And they saw again what Jesus, the eternal divine Son of God could do in His compassion for the people. As they had seen a miraculous catch of fish; as they had seen 5000 people fed with five loaves and two fish, so they saw Jesus in compassion care for the hungry people who had come from far to hear His Word for three days.
With seven loaves and a few fish He fed the 4000 people there and had far more left over than ever before. It has been estimated that with the type of basket mentioned in this account (not hand baskets, but the same kind of basket used to smuggle Paul out of the city of Damascus (Act 9:25)) from the seven loaves Jesus blessed there may have been the equivalent of pieces from 350 loaves leftover after the 4000 people ate. It would have gone well with the overabundance of wine that He provided in His compassion at the wedding in Cana (John 2:1-11).
It is beyond our comprehension, not just how majestic and powerful Jesus is in regard to the created elements of this world and His ability to create and multiply in such staggering abundance, but it is also beyond our comprehension just how compassionate Jesus is in that after preaching for three days to the people who were so spiritually hungry, He was just as concerned for their physical hunger and met that need in equal abundance.
For Jesus feeds our hungering souls with superabundance in the good news that He preaches through His Word. Our souls find more than enough to satiate their desire for forgiveness, restoration, peace, hope, and joy, in the words of the Gospel. This divine, eternal, and compassionate Son of God has taken on our human nature fully and completely to have full and complete compassion for us.
Our suffering causes Him to suffer. In His compassion He took our suffering upon Himself. In His compassion He suffers with us. In His compassion He suffered for us. In His compassion He suffered the anguish of death upon the cross and the wrath of God against the sins of the whole world. For three days He lay in the tomb of death, in order that we might be filled by the preaching of the Gospel of forgiveness, life, and salvation in Him.
Are you getting hungry yet? You may have been sitting there hungry for more than thirteen minutes, now. You may have been sitting there hungry for more than three days or three years as your suffering of body or soul has been gnawing away at you. What shall we do in this your hour of deepest need? God has heard our cries through our compassionate Saviour and advocate. And in His compassion He has supplied more than enough to appease your hunger.
“How can one feed these people here in this desolate place?” He has given you the same word that He preached to the hungry crowd. And, on the night when He was betrayed, “as they were eating, He took bread, and after blessing it, broke it and gave it to them, and said, ‘Take; this is My body’” (Mark 14:22). This bread in which Jesus compassionately gives to you His body sacrificed upon the cross for all of your sins, fills your need. He forgives you for your lack of compassion toward others in need. And He heals your body and soul for an everlasting life with Him.
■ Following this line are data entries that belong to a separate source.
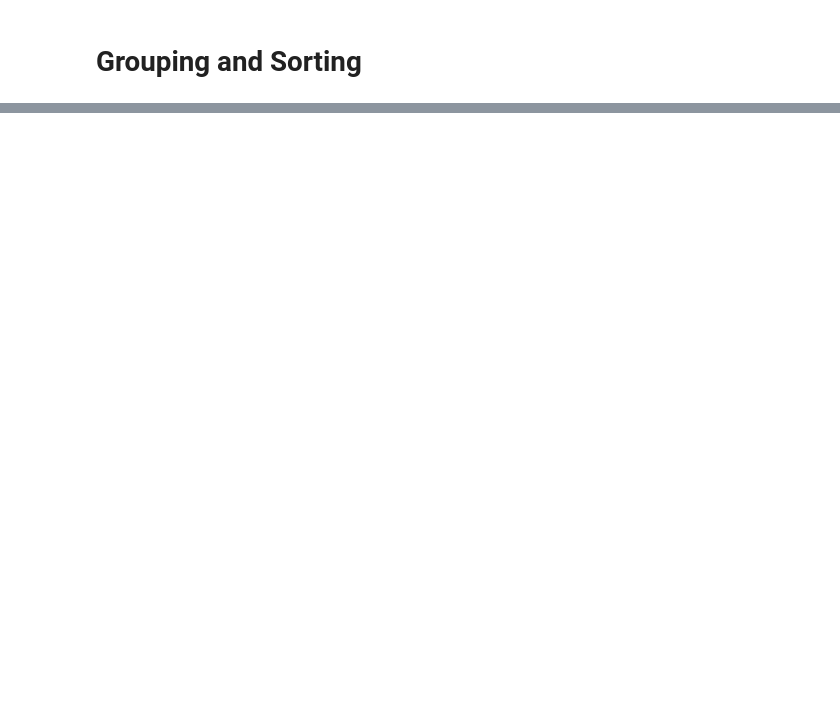
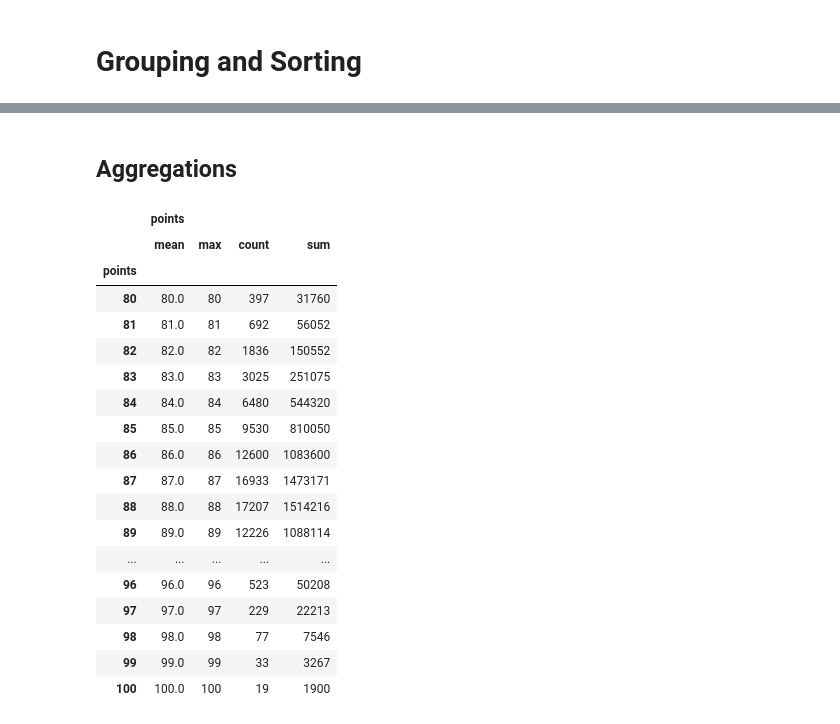
Before and after one commit to SurfyPenguin/ml-basics, a Jupyter notebook: src/pandas_/grouping-and-sorting/main.ipynb, the cells around one changed output, grey strips where cells are left out. Cells and saved outputs as stored; diff of their text form; code cells hidden in the pictures; blank space fills up the shorter version.

```diff
--- a/src/pandas_/grouping-and-sorting/main.ipynb
+++ b/src/pandas_/grouping-and-sorting/main.ipynb
@@ -38 +64,25 @@ Name: price, Length: 21, dtype: float64
+# %% [markdown]
+## Aggregations
+# %%
+reviews.groupby("points").agg({"points": ["mean", "max", "count", "sum"]})
+# %% [output]
+|  | points |  |  |  |
+|  | mean | max | count | sum |
+| points |  |  |  |  |
+| 80 | 80.0 | 80 | 397 | 31760 |
+| 81 | 81.0 | 81 | 692 | 56052 |
+| 82 | 82.0 | 82 | 1836 | 150552 |
+| 83 | 83.0 | 83 | 3025 | 251075 |
+| 84 | 84.0 | 84 | 6480 | 544320 |
+| 85 | 85.0 | 85 | 9530 | 810050 |
+| 86 | 86.0 | 86 | 12600 | 1083600 |
+| 87 | 87.0 | 87 | 16933 | 1473171 |
+| 88 | 88.0 | 88 | 17207 | 1514216 |
+| 89 | 89.0 | 89 | 12226 | 1088114 |
+| ... | ... | ... | ... | ... |
+| 96 | 96.0 | 96 | 523 | 50208 |
+| 97 | 97.0 | 97 | 229 | 22213 |
+| 98 | 98.0 | 98 | 77 | 7546 |
+| 99 | 99.0 | 99 | 33 | 3267 |
+| 100 | 100.0 | 100 | 19 | 1900 |
 # %%
```
Also changed, not shown: parts of 6 cells of this notebook.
This compassion of Jesus, which He shows toward all people, desiring all people to be saved and to come to the knowledge of the truth, is given to you here in this place, no matter how desolate it may seem. The compassionate Jesus is here in the preaching of His Word and in His body and blood given to hungry bodies and souls. May it stir in us such divine compassion that we not only suffer with those who suffer, but cry out on their behalf to the One who can provide what they need, and may indeed provide it by our very hand.
The peace of God, which passes all understanding, keep your hearts and minds in Christ Jesus.